The Worldwide E-Waste Problem

worldwide ewaste problem


You may have heard of the term ‘e-waste’ before, but you may be unsure of what it means and whether it applies to you.

E-waste is simply any electronic waste, from laptops and televisions to refrigerators and smartphones. And, it is something that everyone needs to be concerned about.

The problem with electronic waste is that it is extremely damaging to the environment as well as those that live in the surrounding areas, as it can pose serious health risks. And it’s a problem that seems to be getting bigger and bigger. Last year, e-waste reached an all-time high, and the issue doesn’t look much better this year. If you think about how easily we disregard phones when we get a newer model and such like, you can see where this waste comes from, but the truth is that we need to be educated on how to get rid of these gadgets in the correct manner. We also need to look for ways to reuse items or give them away when moving home or having a clearout. can provide advice on this if moving out. Most people do not realise that they are doing anything wrong.

Less than a sixth e-waste is recycled

The worst offenders for e-waste are China and the United States. They contributed the most e-waste last year. A United Nations study concluded that out of all e-waste, less than a sixth ends up recycled, which is a worrying statistic.
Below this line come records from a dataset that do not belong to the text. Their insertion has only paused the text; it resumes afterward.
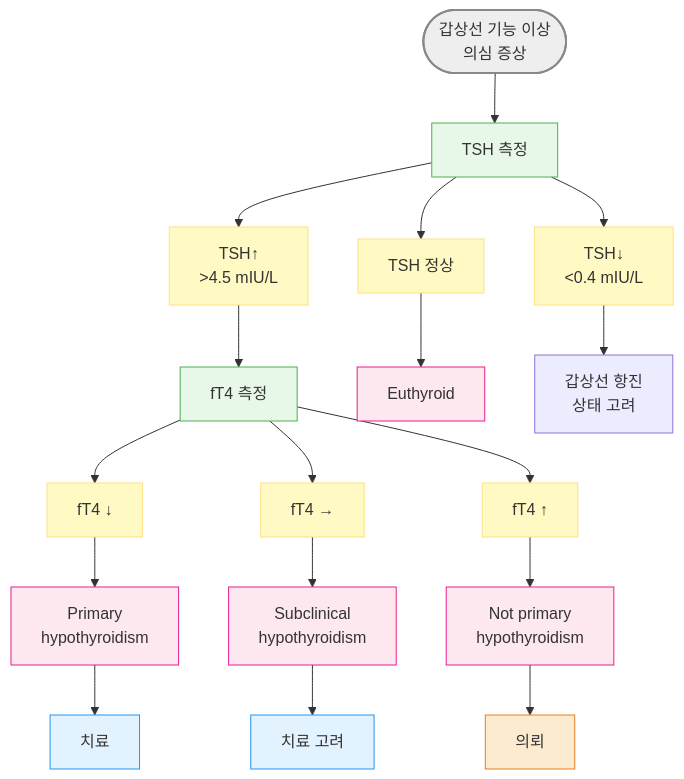
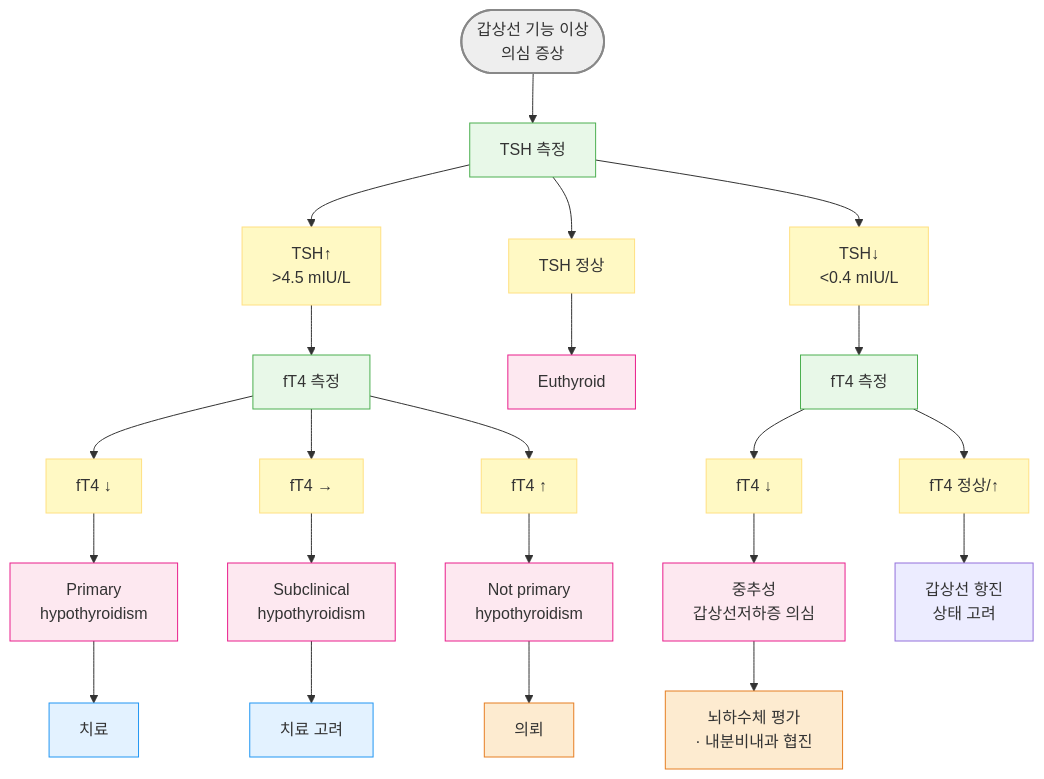
Before and after one commit to familyoh77/familyoh77: the first of 2 diagrams in 226_/105_-hypothyroidism.md, drawn with Mermaid. The commit also changed other lines of this file, not shown here.

````diff
--- a/226_/105_-hypothyroidism.md
+++ b/226_/105_-hypothyroidism.md
@@ -104,36 +105,44 @@
 ```mermaid
 flowchart TD
     %% Nodes
     Start(["갑상선 기능 이상<br>의심 증상"]) --> TSH["TSH 측정"]
 
     %% TSH Branches
     TSH --> TSH_High["TSH↑<br>>4.5 mIU/L"]
     TSH --> TSH_Normal["TSH 정상"]
     TSH --> TSH_Low["TSH↓<br><0.4 mIU/L"]
 
     %% TSH High Path
     TSH_High --> FT4_Meas["fT4 측정"]
     FT4_Meas --> FT4_Low["fT4 ↓"]
     FT4_Meas --> FT4_Normal["fT4 →"]
     FT4_Meas --> FT4_High["fT4 ↑"]
 
     FT4_Low --> Primary_Hypo["Primary<br>hypothyroidism"] --> Tx["치료"]
     FT4_Normal --> Sub_Hypo["Subclinical<br>hypothyroidism"] --> Tx_Consider["치료 고려"]
     FT4_High --> Not_Primary["Not primary<br>hypothyroidism"] --> Referral["의뢰"]
 
-    %% TSH Normal & Low Paths
+    %% TSH Normal Path
     TSH_Normal --> Euthyroid["Euthyroid"]
-    TSH_Low --> Hyper_Consider["갑상선 항진<br>상태 고려"]
+
+    %% TSH Low Path
+    TSH_Low --> FT4_Meas2["fT4 측정"]
+    FT4_Meas2 --> FT4_Low2["fT4 ↓"]
+    FT4_Meas2 --> FT4_NotLow["fT4 정상/↑"]
+
+    FT4_Low2 --> Central_Hypo["중추성<br>갑상선저하증 의심"] --> Referral2["뇌하수체 평가<br>· 내분비내과 협진"]
+    FT4_NotLow --> Hyper_Consider["갑상선 항진<br>상태 고려"]
 
     %% Styling (Optional)
 style Start fill:#eeeeee,stroke:#888888,stroke-width:2px
 classDef lightGreen fill:#e8f8e8,stroke:#4caf50
-class TSH,FT4_Meas lightGreen
+class TSH,FT4_Meas,FT4_Meas2 lightGreen
 classDef yellow fill:#fff9c4,stroke:#ffe082
-class TSH_High,TSH_Normal,TSH_Low,FT4_Low,FT4_Normal,FT4_High yellow
+class TSH_High,TSH_Normal,TSH_Low,FT4_Low,FT4_Normal,FT4_High,FT4_Low2,FT4_NotLow yellow
 classDef pink fill:#fde8f0,stroke:#e91e8c
-class Primary_Hypo,Sub_Hypo,Not_Primary,Euthyroid pink
+class Primary_Hypo,Sub_Hypo,Not_Primary,Euthyroid,Central_Hypo pink
 classDef sky fill:#e3f2ff,stroke:#2196f3
 class Tx,Tx_Consider sky
 style Referral fill:#fdebd0,stroke:#e67e22
+style Referral2 fill:#fdebd0,stroke:#e67e22
 ```
````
This means that there were more than 41 million tonnes of e-waste that was dumped last year, and less than seven million tonnes were taken for recycling.

A recent report from the United Nations Environment Programme (UNEP) shows that this waste is continuing to pose a serious threat to the environment and human health, with a lot of this waste being dumped in developing countries. In Ghana, young people are burning old refrigerator foam in order to glean copper and other metals from the dumped defunct electric devices. This is happening in the country’s capital, Accra, excessively, and the people there are drastically reducing their life expectancy. However, Accra is not alone in this problem, as similar scenarios are occurring all over Asia and Africa. Achim Steiner, the director of the UNEAP, said that we are seeing unprecedented quantities of electronic waste rolling out over the globe.

So, where does the UK fall in terms of e-waste? Our e-waste represents 23.5 kg of e-waste per capita. While we may not contribute as much e-waste as the USA, regarding e-waste per capita the problem is worse in the UK than it is in the US and China as well as other big offenders, such as Germany and Japan. This showcases the extreme need for action to be taken, and this often starts with education, as most people are not aware of the correct methods to dispose of their electronic items.

To conclude, the problem of e-waste is an enormous one, and it is one that is causing significant damage to the planet and huge health worries to individuals in developing nations. It is time to start making a difference today. Here’s what you can do:

How to deal with e-waste

Look closely at the packaging of anything that takes batteries or requires a plug and you’ll see a crossed out wheelie bin. This is because all forms of e-waste from a TV remote control to an outdated smartphone to a refrigerator need to be recycled properly, in alignment with the UK WEEE Directive. And it’s easier than you might think to recycle it. Some local authorities will collect small WEEE devices from your kerbside. Where I live there are collections once a fortnight for any WEEE item that fits into a carrier bag such as hairdryers, mobile phones, irons, dvd players, torches, fans and household batteries.

If you don’t live in an area with kerbside collections, you’ll most likely find that your local HWRC accepts all forms of WEEE, including large items such as kitchen appliances. You may be able to organise a collection from your council for a fee. What you might not realise is that manufacturers who supply WEEE have a duty to take back any electronic or electrical item you no longer use for recycling in their store and some delivery companies will take away old appliances such as washing machines, when they deliver your new one.